(Task brief) Please find every line of the listing below where "cont" occurs and copy it.

========

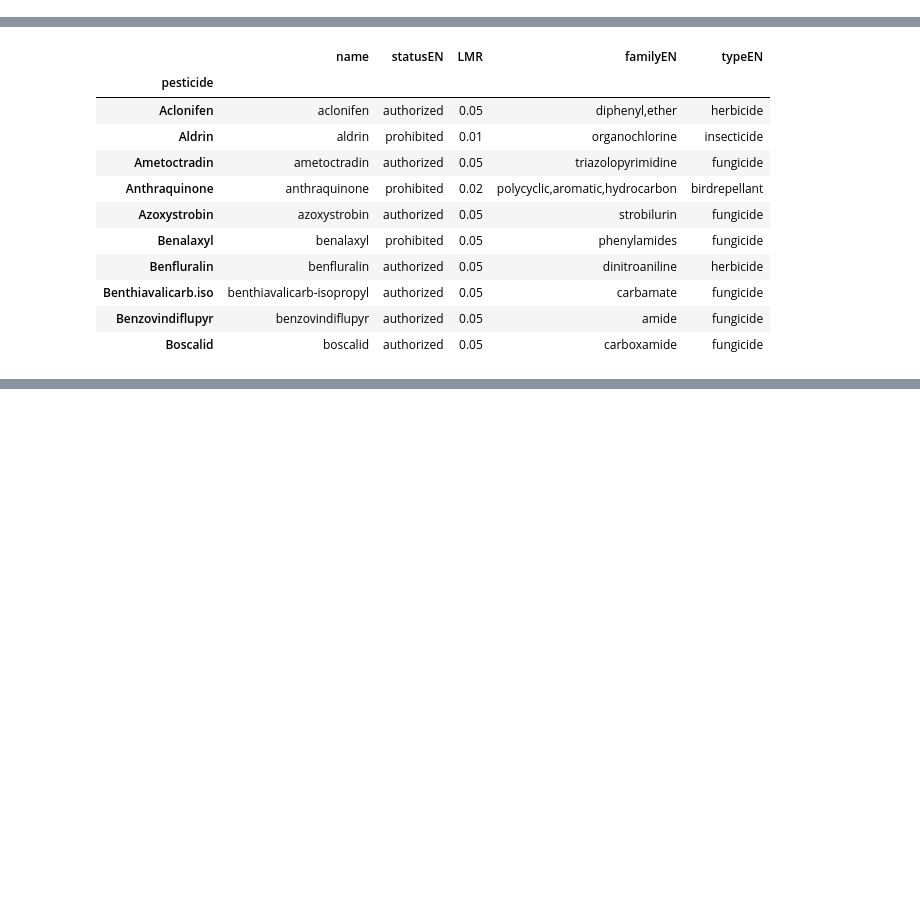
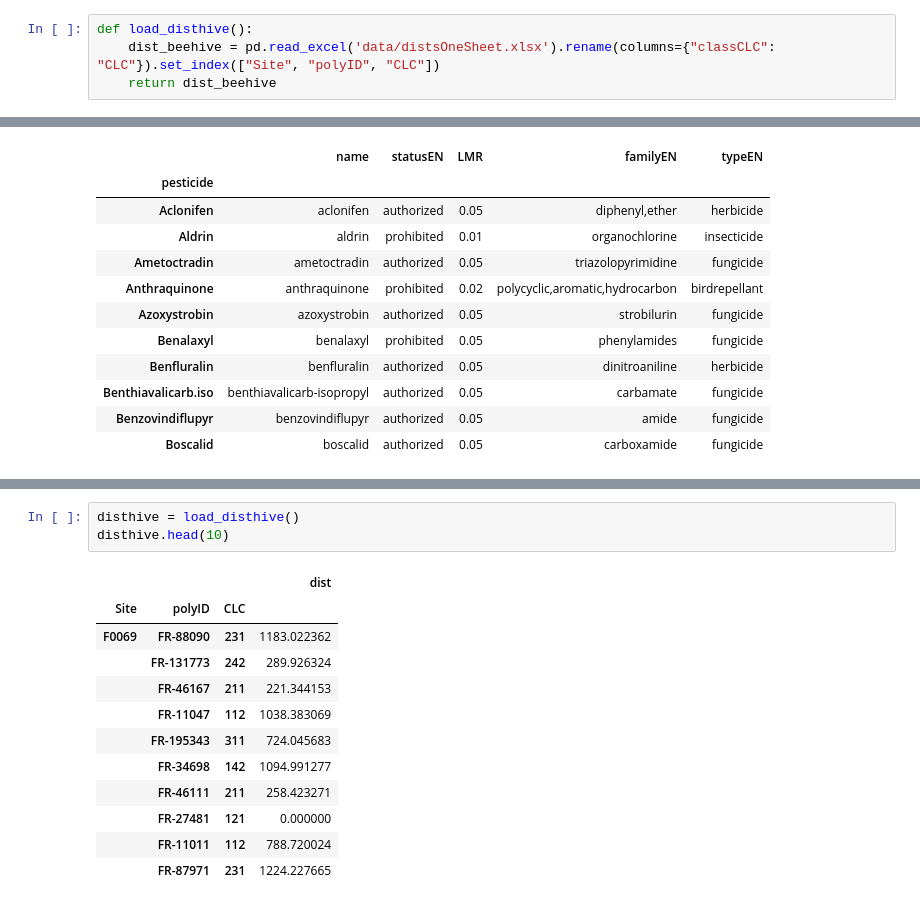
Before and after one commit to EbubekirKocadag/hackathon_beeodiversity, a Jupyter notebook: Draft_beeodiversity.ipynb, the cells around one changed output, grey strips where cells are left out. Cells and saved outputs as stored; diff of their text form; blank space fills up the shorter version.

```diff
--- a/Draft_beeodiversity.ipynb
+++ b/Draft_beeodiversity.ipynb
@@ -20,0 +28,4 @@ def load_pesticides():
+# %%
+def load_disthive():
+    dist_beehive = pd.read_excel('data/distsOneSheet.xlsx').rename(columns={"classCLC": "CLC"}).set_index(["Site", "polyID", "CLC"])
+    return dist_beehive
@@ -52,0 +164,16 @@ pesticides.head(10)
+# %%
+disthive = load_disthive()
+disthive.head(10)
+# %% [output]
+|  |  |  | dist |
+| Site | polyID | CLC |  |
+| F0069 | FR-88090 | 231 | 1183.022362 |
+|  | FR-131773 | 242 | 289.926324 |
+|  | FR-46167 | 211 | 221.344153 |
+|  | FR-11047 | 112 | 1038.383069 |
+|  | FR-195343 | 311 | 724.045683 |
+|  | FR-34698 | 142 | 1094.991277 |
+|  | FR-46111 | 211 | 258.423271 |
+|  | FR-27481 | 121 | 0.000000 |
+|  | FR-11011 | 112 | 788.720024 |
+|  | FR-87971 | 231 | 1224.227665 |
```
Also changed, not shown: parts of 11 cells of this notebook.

========

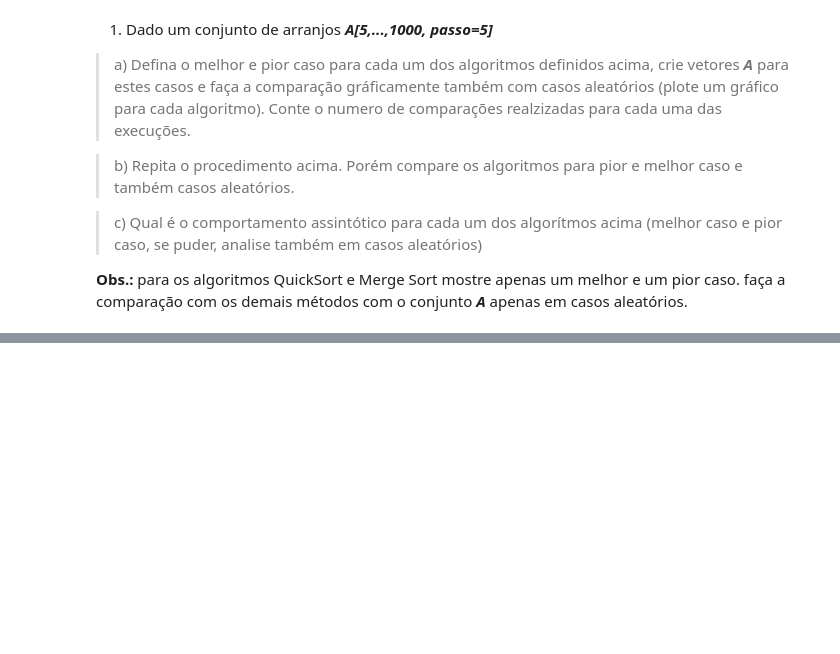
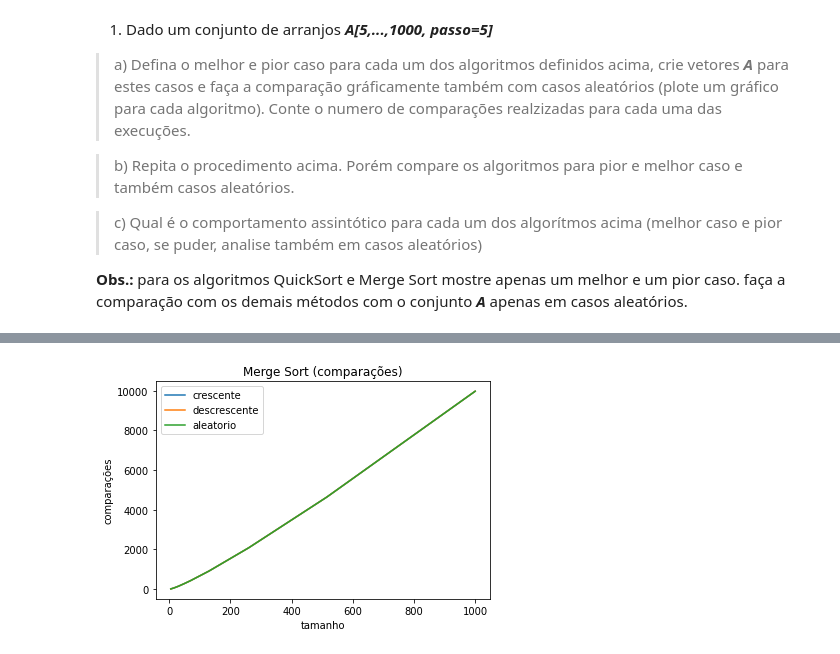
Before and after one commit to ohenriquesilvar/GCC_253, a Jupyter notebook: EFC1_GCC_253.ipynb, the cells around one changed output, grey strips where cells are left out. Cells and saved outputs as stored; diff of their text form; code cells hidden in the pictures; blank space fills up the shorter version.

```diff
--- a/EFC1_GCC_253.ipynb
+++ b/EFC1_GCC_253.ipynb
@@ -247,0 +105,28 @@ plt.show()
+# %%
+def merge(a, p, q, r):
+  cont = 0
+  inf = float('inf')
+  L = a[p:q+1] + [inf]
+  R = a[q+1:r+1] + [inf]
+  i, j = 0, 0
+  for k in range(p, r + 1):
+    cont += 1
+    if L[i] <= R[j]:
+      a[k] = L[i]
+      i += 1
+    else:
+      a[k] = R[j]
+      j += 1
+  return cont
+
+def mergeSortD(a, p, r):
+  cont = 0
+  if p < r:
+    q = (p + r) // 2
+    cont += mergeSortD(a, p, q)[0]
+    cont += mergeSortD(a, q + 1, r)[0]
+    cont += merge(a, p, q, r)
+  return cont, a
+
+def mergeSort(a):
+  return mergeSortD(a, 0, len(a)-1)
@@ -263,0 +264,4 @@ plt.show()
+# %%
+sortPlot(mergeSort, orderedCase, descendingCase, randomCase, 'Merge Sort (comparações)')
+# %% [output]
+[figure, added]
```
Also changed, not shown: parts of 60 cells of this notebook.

========

(Reply)
+  cont = 0
+    cont += 1
+  return cont
+  cont = 0
+    cont += mergeSortD(a, p, q)[0]
+    cont += mergeSortD(a, q + 1, r)[0]
+    cont += merge(a, p, q, r)
+  return cont, a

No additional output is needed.